A syllabus is your guide to a course and what will be expected of you in the course. Generally it will include course policies, rules and regulations, required texts, and a schedule of assignments. A syllabus can tell you nearly everything you need to know about how a course will be run and what will be expected of you.
A syllabus is a very valuable tool, underused by many students. All professors will write and use their syllabi differently. Sometimes syllabus information may be spread over several links in Blackboard, or on a course website. Other professors will use paper handouts. Regardless of the form, here are some items you want to evaluate.
What type of course is this? Problem set and exam-based? Reading and discussion with papers? A variable-unit class with a variable workload should explain the difference in the syllabus.
When are the exams and major assignments due? Are assignments due in class or electronically by a certain time? Be sure to check all the deadlines for all your courses to see whether you are committing yourself to four midterms in the same week or two problem sets on the same day every week (and reconsider, if you are). What is the late policy?
During the semester, the syllabus continues to guide you. The syllabus reflects the way the class is organized. The titles for each class meeting will often identify the main themes of that class, and may help you focus your reading for that day in order to prepare for class, as well as guide your studying for exams.
In high school, the daily schedule typically listed the homework that you would do after each class. In college, a syllabus generally lists the preparation that you need to do before that day's class.
This material was adapted from:

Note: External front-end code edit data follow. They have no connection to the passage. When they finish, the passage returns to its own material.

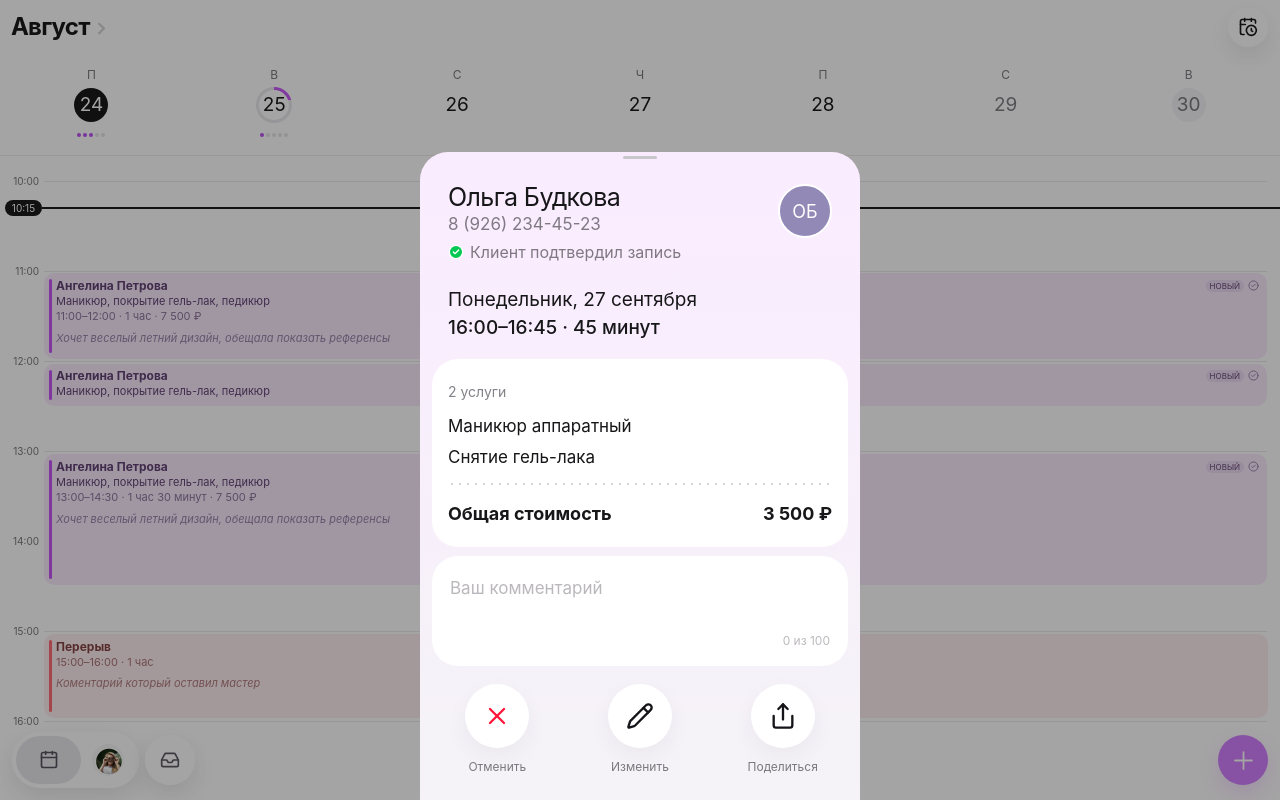
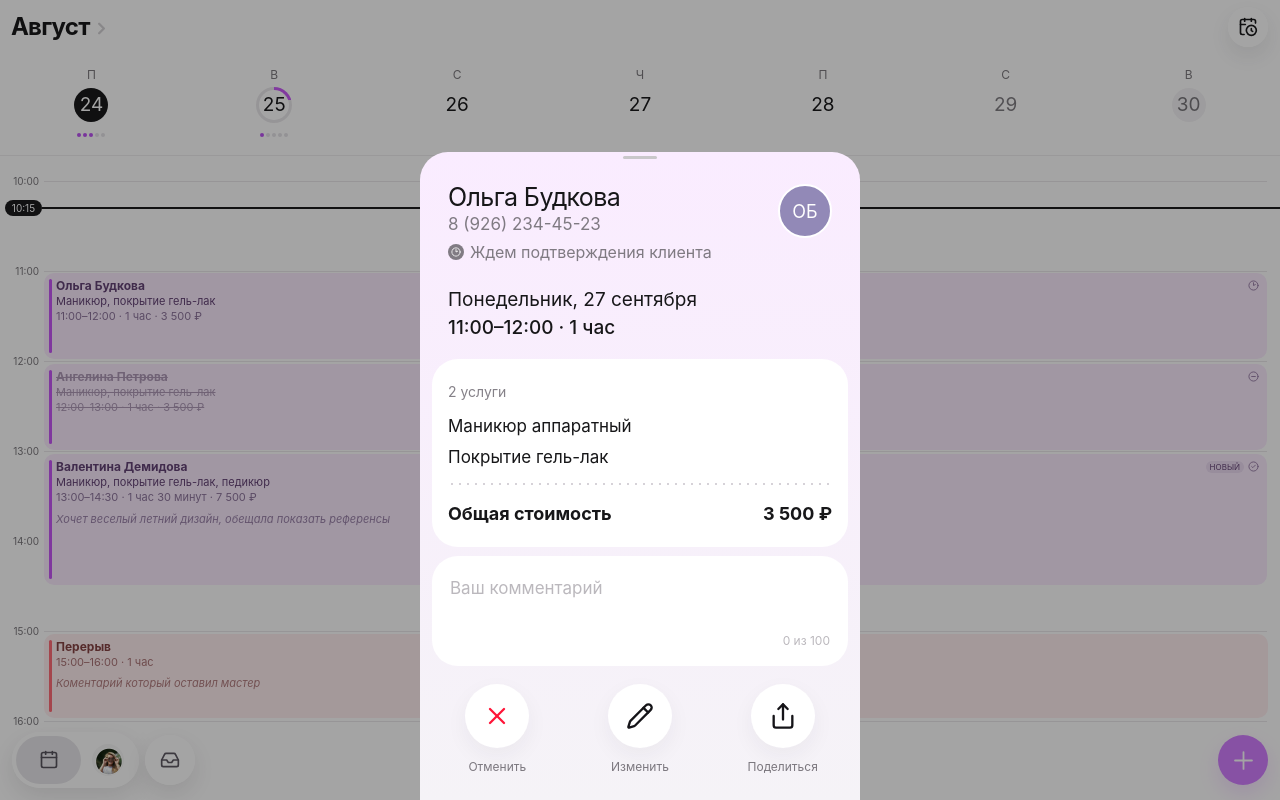
Before and after one commit to chrome350/react-shadcn-starter, a React (Vite) app: page / in a window 1280 px wide. Both pictures are taken after a click on the element 655 px from the left and 316 px from the top of the page. Built offline with nearby package versions, Linux system fonts and the light colour scheme; a web font is replaced by a local one.

Commit message:
Map schedule events to appointment details

```diff
--- a/src/App.tsx
+++ b/src/App.tsx
@@ -67,27 +67,89 @@ const hours = [
 
 type AppointmentProps = {
   className: string
+  name?: string
+  service?: string
   compact?: boolean
   duration?: string
   note?: string
   status?: AppointmentStatus
+  details?: AppointmentDetails
 }
 
 type AppointmentStatus = "confirmed" | "pending" | "new" | "canceled"
 
-function Appointment({ className, compact, duration, note, status = "confirmed" }: AppointmentProps) {
+type AppointmentDetails = {
+  name: string
+  phone: string
+  initials: string
+  date: string
+  time: string
+  services: string[]
+  total: string
+  comment?: string
+}
+
+const defaultAppointmentDetails: AppointmentDetails = {
+  name: "Ольга Будкова",
+  phone: "8 (926) 234-45-23",
+  initials: "ОБ",
+  date: "Понедельник, 27 сентября",
+  time: "16:00–16:45 · 45 минут",
+  services: ["Маникюр аппаратный", "Снятие гель-лака"],
+  total: "3 500 ₽",
+}
+
+const mondayAppointmentDetails = {
+  olga: {
+    name: "Ольга Будкова",
+    phone: "8 (926) 234-45-23",
+    initials: "ОБ",
+    date: "Понедельник, 27 сентября",
+    time: "11:00–12:00 · 1 час",
+    services: ["Маникюр аппаратный", "Покрытие гель-лак"],
+    total: "3 500 ₽",
+  },
+  angelina: {
+    name: "Ангелина Петрова",
+    phone: "8 (926) 635-23-25",
+    initials: "АП",
+    date: "Понедельник, 27 сентября",
+    time: "12:00–13:00 · 1 час",
+    services: ["Маникюр аппаратный", "Покрытие гель-лак"],
+    total: "3 500 ₽",
+  },
+  valentina: {
+    name: "Валентина Демидова",
+    phone: "8 (926) 234-45-23",
+    initials: "ВД",
+    date: "Понедельник, 27 сентября",
+    time: "13:00–14:30 · 1 час 30 минут",
+    services: ["Маникюр аппаратный", "Покрытие гель-лак", "Педикюр"],
+    total: "7 500 ₽",
+    comment: "Хочет веселый летний дизайн, обещала показать референсы",
+  },
+} satisfies Record<string, AppointmentDetails>
+
+function Appointment({ className, name = "Ангелина Петрова", service = "Маникюр, покрытие гель-лак, педикюр", compact, duration, note, status = "confirmed", details }: AppointmentProps) {
   return (
     <AppointmentDetailsDrawer
       status={status}
+      details={details}
       trigger={(
-        <article className={`appointment appointment--interactive ${compact ? "appointment--compact" : ""} ${className}`}>
+        <article className={`appointment appointment--interactive appointment--${status} ${compact ? "appointment--compact" : ""} ${className}`}>
           <span className="appointment__stripe" />
           <div className="appointment__head">
-            <strong>Ангелина Петрова</strong>
-            <span className="status-pill">НОВЫЙ</span>
-            <CheckCircle2 className="status-check" aria-label="Подтверждено" />
+            <strong>{name}</strong>
+            {(status === "confirmed" || status === "new") && <span className="status-pill">НОВЫЙ</span>}
+            {status === "pending" ? (
+              <Clock2 className="status-check status-check--standalone" aria-label="Ожидает подтверждения" />
+            ) : status === "canceled" ? (
+              <CircleMinus className="status-check status-check--standalone" aria-label="Отменено" />
+            ) : (
+              <CheckCircle2 className="status-check" aria-label="Подтверждено" />
+            )}
           </div>
-          <p>Маникюр, покрытие гель-лак, педикюр</p>
+          <p>{service}</p>
           {duration && <p className="appointment__meta">{duration}</p>}
           {note && <p className="appointment__note">{note}</p>}
         </article>
@@ -109,9 +171,9 @@ function BreakCard() {
   )
 }
 
-function AppointmentDetailsDrawer({ trigger, status }: { trigger: ReactElement; status: AppointmentStatus }) {
+function AppointmentDetailsDrawer({ trigger, status, details = defaultAppointmentDetails }: { trigger: ReactElement; status: AppointmentStatus; details?: AppointmentDetails }) {
   const [open, setOpen] = useState(false)
-  const [comment, setComment] = useState("")
+  const [comment, setComment] = useState(details.comment ?? "")
   const [dragOffset, setDragOffset] = useState(0)
   const [isDragging, setIsDragging] = useState(false)
   const dragStart = useRef(0)
@@ -119,8 +181,8 @@ function AppointmentDetailsDrawer({ trigger, status }: { trigger: ReactElement;
   const dragOffsetRef = useRef(0)
   const isDraggingRef = useRef(false)
   const statusContent = {
-    confirmed: { label: "Клиент подтвердил запись", icon: <CircleCheck /> },
-    pending: { label: "Ждём подтверждения клиента", icon: <Clock2 /> },
+    confirmed: { label: "Клиент подтвердил визит", icon: <CircleCheck /> },
+    pending: { label: "Ждем подтверждения клиента", icon: <Clock2 /> },
     new: { label: "Новая запись", icon: <Plus /> },
     canceled: { label: "Клиент отменил запись", icon: <CircleMinus /> },
   }[status]
@@ -203,28 +265,27 @@ function AppointmentDetailsDrawer({ trigger, status }: { trigger: ReactElement;
             <div className="appointment-summary">
             <header className="client-header">
               <div>
-                <Dialog.Title>Ольга Будкова</Dialog.Title>
-                <a href="tel:+79262344523">8 (926) 234-45-23</a>
+                <Dialog.Title>{details.name}</Dialog.Title>
+                <a href={`tel:${details.phone.replace(/\D/g, "")}`}>{details.phone}</a>
                 <p className={`appointment-status appointment-status--${status}`}>
                   {statusContent.icon}{statusContent.label}
                 </p>
               </div>
-              <span className="client-avatar">ОБ</span>
+              <span className="client-avatar">{details.initials}</span>
             </header>
 
             <section className={`appointment-date ${status === "canceled" ? "appointment-date--canceled" : ""}`} aria-label="Дата и время записи">
-              <p>Понедельник, 27 сентября</p>
-              <strong>16:00–16:45 · 45 минут</strong>
+              <p>{details.date}</p>
+              <strong>{details.time}</strong>
             </section>
           </div>
 
             <div className="appointment-details-body">
             <section className="services-card" aria-label="Услуги и стоимость">
-              <span>2 услуги</span>
-              <p>Маникюр аппаратный</p>
-              <p>Снятие гель-лака</p>
+              <span>{details.services.length} услуги</span>
+              {details.services.map((service) => <p key={service}>{service}</p>)}
               <i />
-              <div><strong>Общая стоимость</strong><strong>3 500 ₽</strong></div>
+              <div><strong>Общая стоимость</strong><strong>{details.total}</strong></div>
             </section>
 
             <section className="comment-card" aria-label="Комментарий">
@@ -720,15 +781,27 @@ export function App() {
             <>
               <Appointment
                 className="event-one"
-                duration="11:00–12:00 · 1 час · 7 500 ₽"
-                note="Хочет веселый летний дизайн, обещала показать референсы"
+                name="Ольга Будкова"
+                service="Маникюр, покрытие гель-лак"
+                duration="11:00–12:00 · 1 час · 3 500 ₽"
+                status="pending"
+                details={mondayAppointmentDetails.olga}
               />
-              <Appointment className="event-two" compact status="pending" />
+              <Appointment
+                className="event-two"
+                name="Ангелина Петрова"
+                service="Маникюр, покрытие гель-лак"
+                duration="12:00–13:00 · 1 час · 3 500 ₽"
+                status="canceled"
+                details={mondayAppointmentDetails.angelina}
+              />
               <Appointment
                 className="event-three"
+                name="Валентина Демидова"
                 duration="13:00–14:30 · 1 час 30 минут · 7 500 ₽"
                 note="Хочет веселый летний дизайн, обещала показать референсы"
-                status="canceled"
+                status="confirmed"
+                details={mondayAppointmentDetails.valentina}
               />
               <BreakCard />
             </>
--- a/src/index.css
+++ b/src/index.css
@@ -357,14 +357,17 @@ button { font: inherit; -webkit-tap-highlight-color: transparent; }
 }
 
 .status-check { width: 11px !important; height: 11px !important; flex: 0 0 auto; stroke-width: 2; color: #9275a0; }
+.status-check--standalone { margin-left: auto; }
 .appointment p { margin: 2px 0 0; }
 .appointment__meta { color: #896f98; }
 .appointment__note { margin-top: 8px !important; color: #967ca5; font-style: italic; }
 .appointment--compact { padding-top: 5px; }
 .appointment--interactive { cursor: pointer; }
+.appointment--canceled .appointment__head strong,
+.appointment--canceled > p { color: #aa94b3; text-decoration: line-through; text-decoration-thickness: 1px; }
 
 .event-one { top: 109px; height: 86px; }
-.event-two { top: 200px; height: 42px; }
+.event-two { top: 200px; height: 86px; }
 .event-three { top: 290px; height: 131px; }
 .tuesday-event-one { top: 109px; height: 176px; }
 .tuesday-event-two { top: 380px; height: 42px; }
```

Undergraduate Advising and Research. "How Do I Read a Syllabus?" Cardinal Compass, Stanford University, undergrad.stanford.edu/academic-planning/cardinal-compass/your-questions-answered/how-do-i-read-syllabus. Accessed 23 July 2019.